A good pitch is brief, and includes a hook that gets the journalist’s attention and convinces them to write about it for their audience. News hooks include things like timeliness; regional pride (think dairy); connection with items in the news (e.g. for speakers who will comment on the topic); the return of annual events; the unveiling of new events; large expected crowd sizes; philanthropic causes; big speakers; family friendly events; among many others. Good pitchers respond promptly when the journalist calls back and make themselves available for things like live or recorded interviews.

University Communications can help answer any questions you have about interacting with outside media, and we’ll do our best to provide tips on how to get their attention. It’s never a guarantee, but usually worth a shot.


Badger Herald
(608) 257-4712

The Capital Times 
Jason Joyce
news editor

Daily Cardinal
(608) 262-8000


Wisconsin State Journal

Capitol City Hues 
Jonathan Gramling
(608) 241-2000

Hocak Worak
(Ho Chunk bimonthly newspaper/website)
Marlon WhiteEagle, editor

Joe Vanden Plas, editorial director
(608) 204-9655 x28

Judy Davidoff, editor

La Communidad

Madison Magazine
Karen Michel, editor

Madison Times
Ernest Jones, editorial director

News from Indian Country
Paul DeMain, editor

Milele Chikasa Anana, publisher


Wisconsin Public Radio

Bill Martens, producer, Joy Cardin show

Dean Knetter, executive producer, Central Time

Ideas Network

Emily Auerbach, University of the Air
(608) 262-3733

Wisconsin Public TV
Zac Schultz, reporter

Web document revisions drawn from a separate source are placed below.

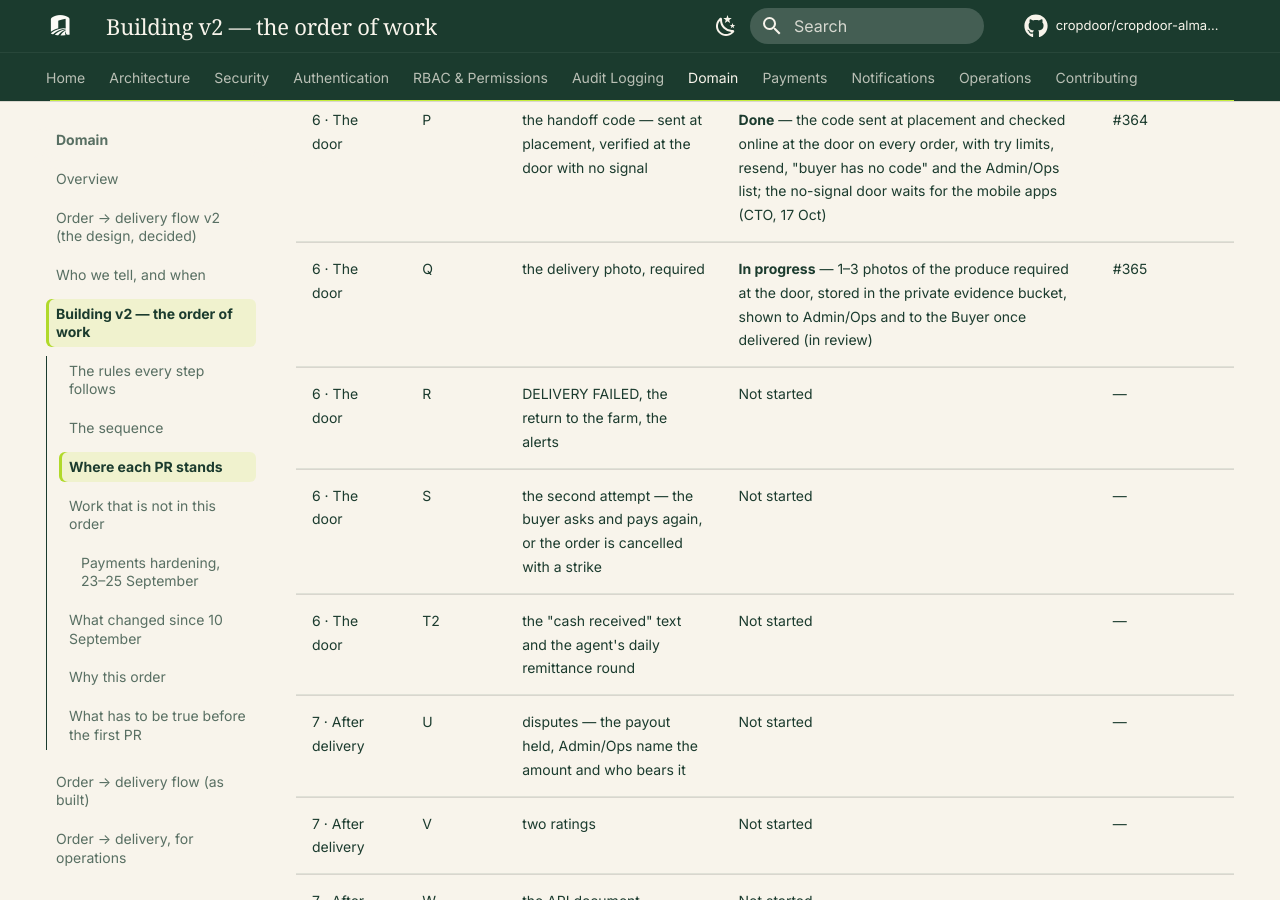
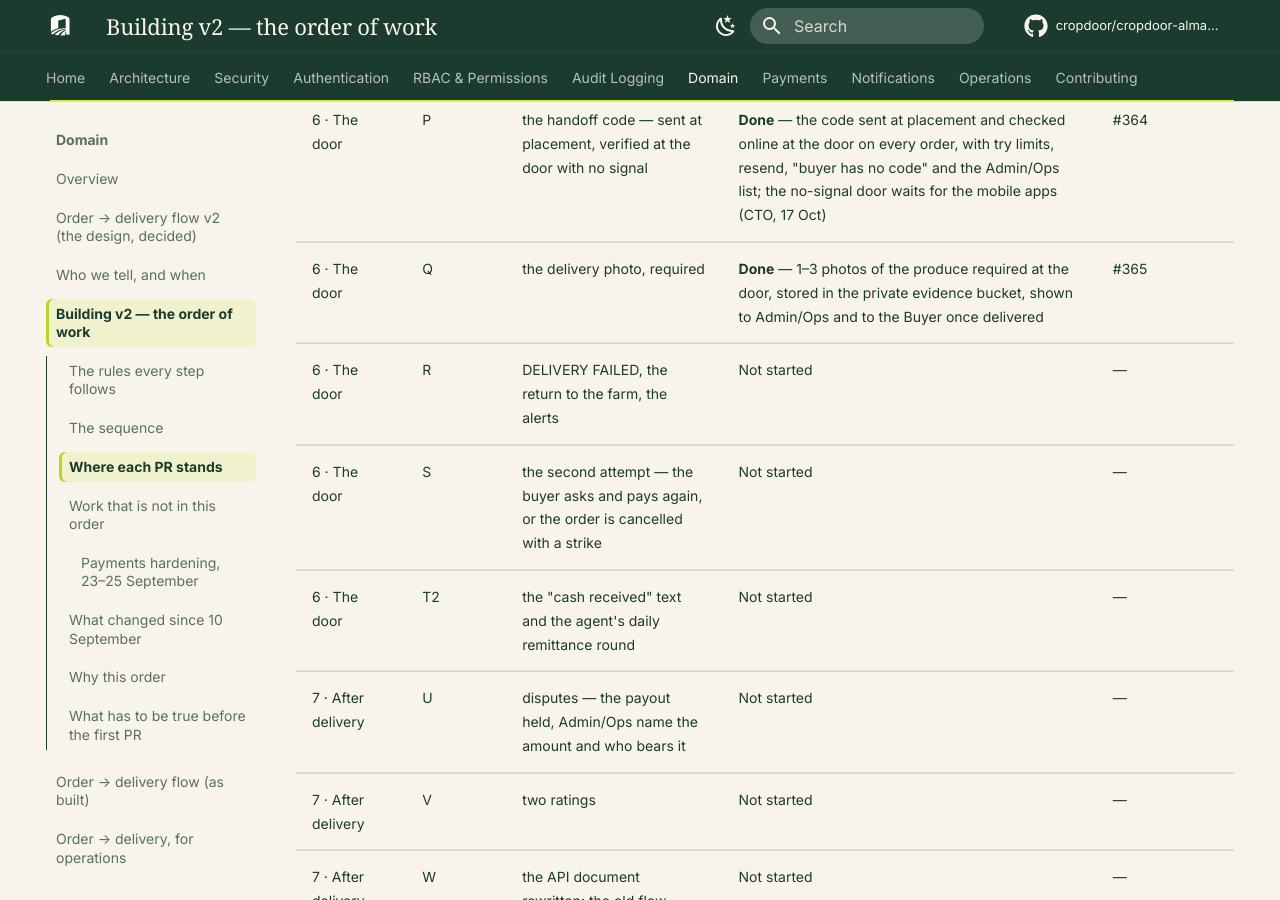
Before and after one commit to cropdoor/cropdoor-almanac, an MkDocs documentation site: the page built from docs/domain/order-delivery-flow-v2-build-order.md, in a window 1280 px wide and 900 px high, scrolled down 8159 px. Built offline with MkDocs 1.6.1 and Material for MkDocs 9.7.7, drawn with Linux system fonts in a browser that asks for light colours; some web fonts are replaced; comment, search, counter and statistics services are not loaded.

Commit message:
build order: Q done (#365)

```diff
--- a/docs/domain/order-delivery-flow-v2-build-order.md
+++ b/docs/domain/order-delivery-flow-v2-build-order.md
@@ -77,7 +77,7 @@ The one place that says what is finished. A PR is **Done** only once it is merge
 | 5 · The gate | N | COLLECTION FAILED — reasons, the check made void, retry through READY | **Done** — the delivery agent's COLLECTION FAILED, the farm strike, the crew released, the check made void and the retry through READY (N1); the messages to the buyer, the farm and the field agents (N2) | #361, #362 |
 | 5 · The gate | O | the farmer paid in full after HANDOFF, whatever follows | **Done** — paid as if delivered on a buyer- or platform-fault cancel with the crew and the produce past the farm: the penalty's share plus our top-up, cash orders from us, a lost chargeback taking back only the penalty's share | #363 |
 | 6 · The door | P | the handoff code — sent at placement, verified at the door with no signal | **Done** — the code sent at placement and checked online at the door on every order, with try limits, resend, "buyer has no code" and the Admin/Ops list; the no-signal door waits for the mobile apps (CTO, 17 Oct) | #364 |
-| 6 · The door | Q | the delivery photo, required | **In progress** — 1–3 photos of the produce required at the door, stored in the private evidence bucket, shown to Admin/Ops and to the Buyer once delivered (in review) | #365 |
+| 6 · The door | Q | the delivery photo, required | **Done** — 1–3 photos of the produce required at the door, stored in the private evidence bucket, shown to Admin/Ops and to the Buyer once delivered | #365 |
 | 6 · The door | R | DELIVERY FAILED, the return to the farm, the alerts | Not started | — |
 | 6 · The door | S | the second attempt — the buyer asks and pays again, or the order is cancelled with a strike | Not started | — |
 | 6 · The door | T2 | the "cash received" text and the agent's daily remittance round | Not started | — |
```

Steve Koehn, news manager (Live at Four)


Ryan Lobenstein, assignment manager


John Beard, assistant news director